Most people aren’t aware that the sparklers available in nearly every grocery store around July 4th burn at 1200 degrees Fahrenheit.
“People just don’t know the danger even legally available fireworks bring,” said Dr. Bruce Cairns, the director of the North Carolina Jaycee Burn Center at UNC Hospital.
Each year in the United States, 1.1 million burn injuries require medical attention according to the Center for Disease Control and Prevention. Children aged 5 to 14 years old are at the highest risk — comprising 80 percent of those injuries. And burn incidences nearly double across the country on July 4th, alone.
Many burn victims were using barbecue grills, according to Cairns. But he said a full 40 percent of people burned on Independence Day were using fireworks, sparklers being the most common type.
“It’s really important for people to realize how hot they are and how quickly things can go bad,” said Cairns.
Cairn’s burn center is one of only two comprehensive burn centers in North Carolina. There are only 200 special burn care centers in the United States. Cairns said burn treatment is especially difficult because it doesn’t end when the patient is discharged.
“Once people have an injury, we work with them with them for the rest of their lives,” said Cairns. “There’s psychological as well as physical pain.”
Cairns said the volume in the center has been substantial enough for them to expand this year from 21 ICU beds to 25.

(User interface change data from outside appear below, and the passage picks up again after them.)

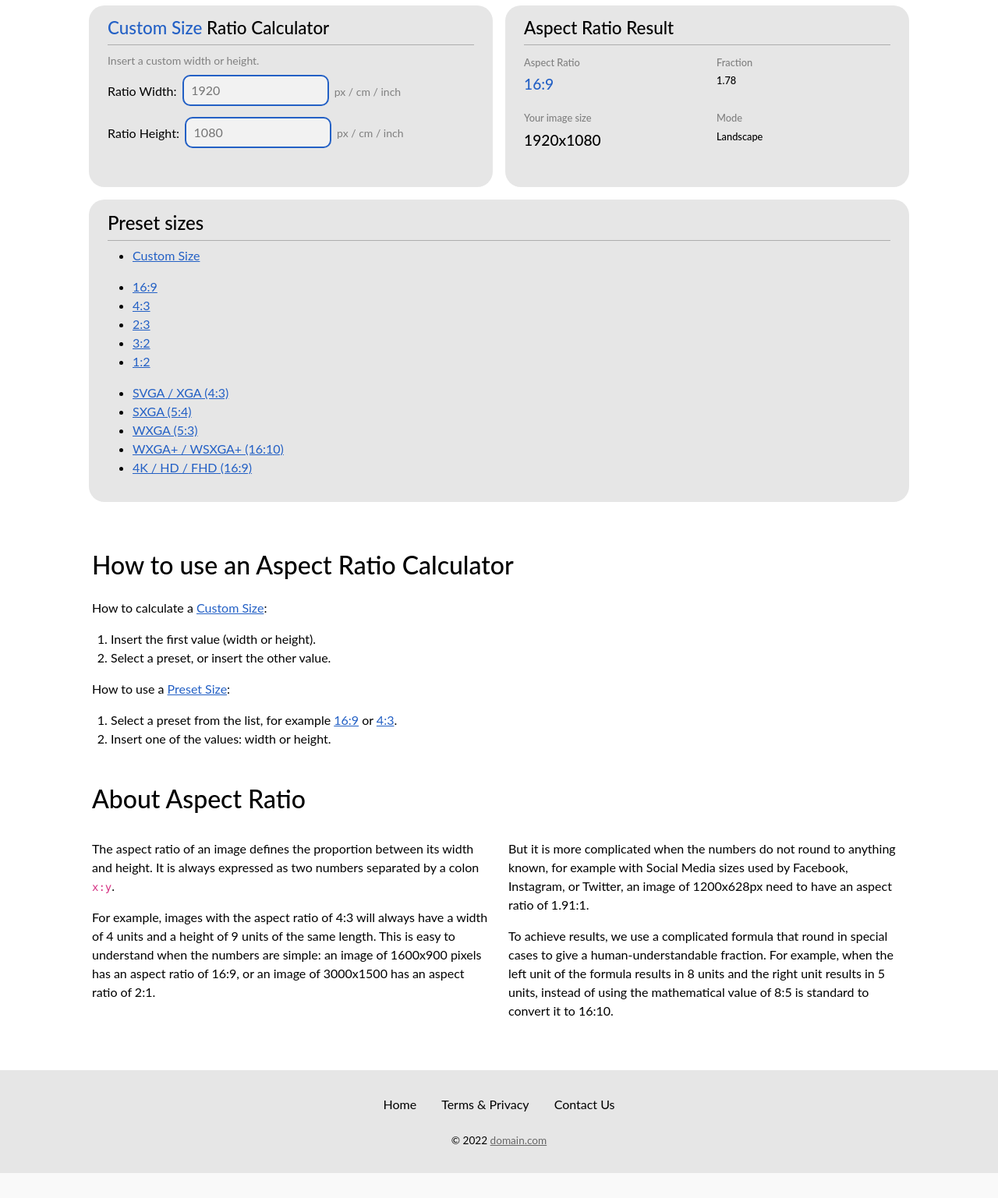
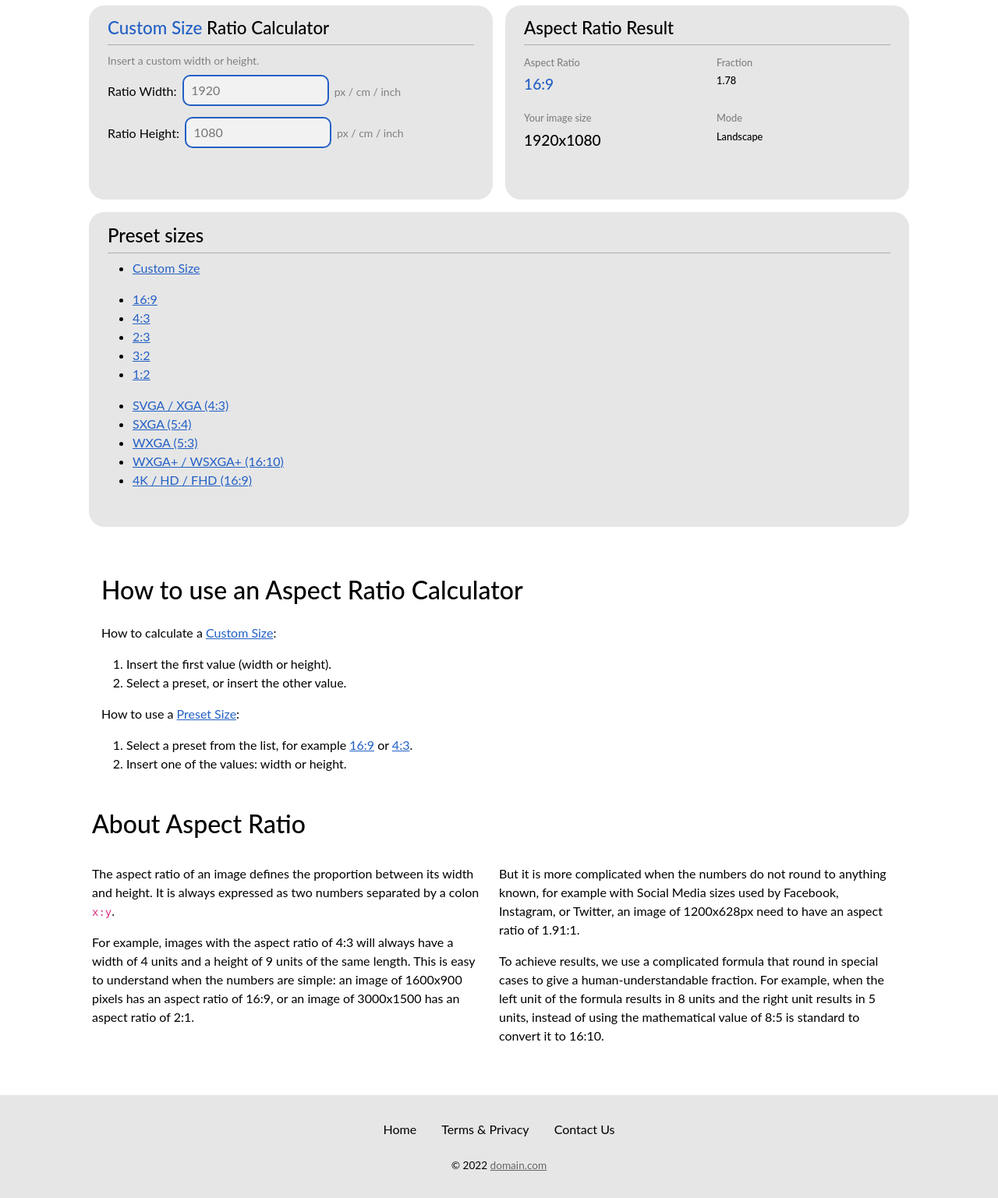
Before and after one commit to fmruy/aspect-ratio-calculator, a Flask app: page / in a window 1280 px wide. Shown: the part 191-1728 px from the top of the page at 78% size. Before the commit the page ends 1696 px from the top, so only its background shows below. Run offline with Flask 2, Linux system fonts and the light colour scheme; some libraries are stand-ins or nearby versions.

Commit message:
layout adjust

```diff
--- a/css/styles.css
+++ b/css/styles.css
@@ -206,6 +206,7 @@
 .border-intense {
   border: var(--color-intense-1) solid 0.15em !important;
 }
+
 .alert-fixed {
   position: fixed;
   top: 1em;
--- a/js/scripts.js
+++ b/js/scripts.js
@@ -136,7 +136,6 @@
             let n = (height * 1 / fraction);
 
             // Assign to global variable > rounded width to avoid strange numbers
-            consolePrint(n)
             let n_fixed = n.toFixed(2);  // TODO NOT WORKING
             let n_round = Math.round(n);  // TODO NOT WORKING
             width = n;
--- a/templates/base.html
+++ b/templates/base.html
@@ -33,7 +33,7 @@
     <link href="css/styles.css" rel="stylesheet" />
 
     <!-- Custom Font -->
-    <link rel="preload" as="style" href='http://fonts.googleapis.com/css?family=Lato:200,400,700&display=swap' rel='stylesheet' type='text/css'>
+    <!--<link rel="preload" as="style" href='http://fonts.googleapis.com/css?family=Lato:200,400,700&display=swap' rel='stylesheet' type='text/css'>-->
 
     <!-- FilePond-->
     <!-- Copyright (c) 2019 PQINA | Rik Schennink <rik@pqina.nl> -->
--- a/templates/index.html
+++ b/templates/index.html
@@ -4,13 +4,26 @@
 {% block content %}
 
 <!-- Page Content Block 1 -->
+<!-- Aspect Ratio Calculator -->
 
-<!-- Aspect Ratio Calculator -->
-<div class="row">
-    <div class="upload-box animate col-sm m-2 py-3 px-4">
+<div class="row h-100">
+    <div class="col-sm p-0 mb-3">
+        <div class="row h-100 m-2">
+            <div class="upload-box animate py-3 px-4">
                 <h3><span id="mode-options-tag" class="text-intense">{{ mode }}</span> Ratio Calculator</h3>
                 <hr />
                 <small><span class="light-text">Insert a custom width or height.</span></small>
+
+                <div class="py-1">
+                    Ratio Width:
+                    <input min="1" max="20000" type="number" class="input-value" id="input-width" placeholder="100">
+                    <small><span class="light-text">px / cm / inch</span></small>
+                </div>
+                <div class="py-1">
+                    Ratio Height:
+                    <input min="1" max="20000" type="number" class="input-value" id="input-height" placeholder="100">
+                    <span class="light-text"><small>px / cm / inch</small></span>
+                </div>
                 <!--
                 <div class="py-1">
                     Calculator Mode:
@@ -22,24 +35,18 @@
                     </select>
                 </div>
                 -->
-        <div class="py-1">
-            Ratio Width:
-            <input min="1" max="20000" type="number" class="input-value" id="input-width" placeholder="100">
-            <small><span class="light-text">px / cm / inch</span></small>
-        </div>
-        <div class="py-1">
-            Ratio Height:
-            <input min="1" max="20000" type="number" class="input-value" id="input-height" placeholder="100">
-            <span class="light-text"><small>px / cm / inch</small></span>
-        </div>
-
-
                 <!-- Message box -->
                 <div id="live-alert-placeholder"></div>
                 <div id="error-tag" class="text-intense"></div>
 
             </div>
-    <div class="options-box animate col-sm m-2 py-3 px-4">
+        </div>
+    </div>
+
+
+    <div class="col-sm p-0 mb-3">
+        <div class="row h-100 m-2">
+            <div class="options-box animate col-sm py-3 px-4">
                 <h3>Aspect Ratio Result</h3>
                 <hr />
                 <div class="row py-2">
@@ -68,8 +75,16 @@
                 </div>
 
             </div>
+        </div>
+    </div>
+
+
+
     <div class="w-100"></div>
-    <div class="options-box animate col-sm m-2 py-3 px-4">
+
+    <div class="col-sm p-0 mb-3">
+        <div class="row h-100 m-2">
+            <div class="options-box animate col-sm py-3 px-4">
                 <h4 id="preset-size">Preset sizes</h4>
                 <hr />
                 <ul>
@@ -91,6 +106,15 @@
                 </ul>
             </div>
         </div>
+    </div>
+
+
+
+
+
+
+
+
 
 
 
@@ -99,15 +123,17 @@
 <div class="row gx-lg-5">
     <h2 class="my-4">How to use an Aspect Ratio Calculator</h2>
     <p>How to calculate a <a href="/">Custom Size</a>:</p>
-    <ol class="mx-4">
-        <li>Insert the first value (width or height).</li>
-        <li>Select a preset, or insert the other value.</li>
+    <div class="container">
+        <ol>
+            <li class="">Insert the first value (width or height).</li>
+            <li class="">Select a preset, or insert the other value.</li>
         </ol>
         <p>How to use a <a href="/#preset-size">Preset Size</a>:</p>
-    <ol class="mx-4">
+        <ol class="">
             <li>Select a preset from the list, for example <a href="16:9">16:9</a> or <a href="4:3">4:3</a>.</li>
             <li>Insert one of the values: width or height.</li>
         </ol>
+    </div>
 </div>
 <div class="spacer"></div>
 
```
Lines whose indentation alone changed are shown as unchanged.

“We’re one of the few businesses that would like to be put out of business,” said Cairns. “Really the only way to treat a burn is to prevent it.”
Cairns recommends this holiday week that families take extra preventive measures to avoid burns due to the record-breaking high temperatures.
“If you are setting off fireworks, use common sense,” said Cairns. “Don’t set off in a dry, hot area that can ignite.”
Cairns also recommends to have water on hand and not to let young children run with sparklers.
“I couldn’t tell you how many times I’ve heard ‘It happened too fast’ or ‘I didn’t think it could happen to me,’” said Cairns. “If you are burned, do not but butter or lotion on it. Use cool water, not cold. And then if it’s still painful, see your healthcare provider and if it’s severe enough they’ll send you here.”
What to do if you get burned:
- Stop the burning process immediately. Small burns may be cooled with water; large burns need to be covered with a dry sheet.
- Clean the injury with mild soap and water.
- Remove clothing, jewelry, shoes before swelling.
- Apply a small amount of antimicrobial ointment.
- Cover wound loosely with gauze or sterile dressing.
- Do NOT apply butter, grease, or ointment.
- Do NOT soak the wound in ice water.
- Do NOT break blisters.
- Do NOT remove clothing that sticks to a burn.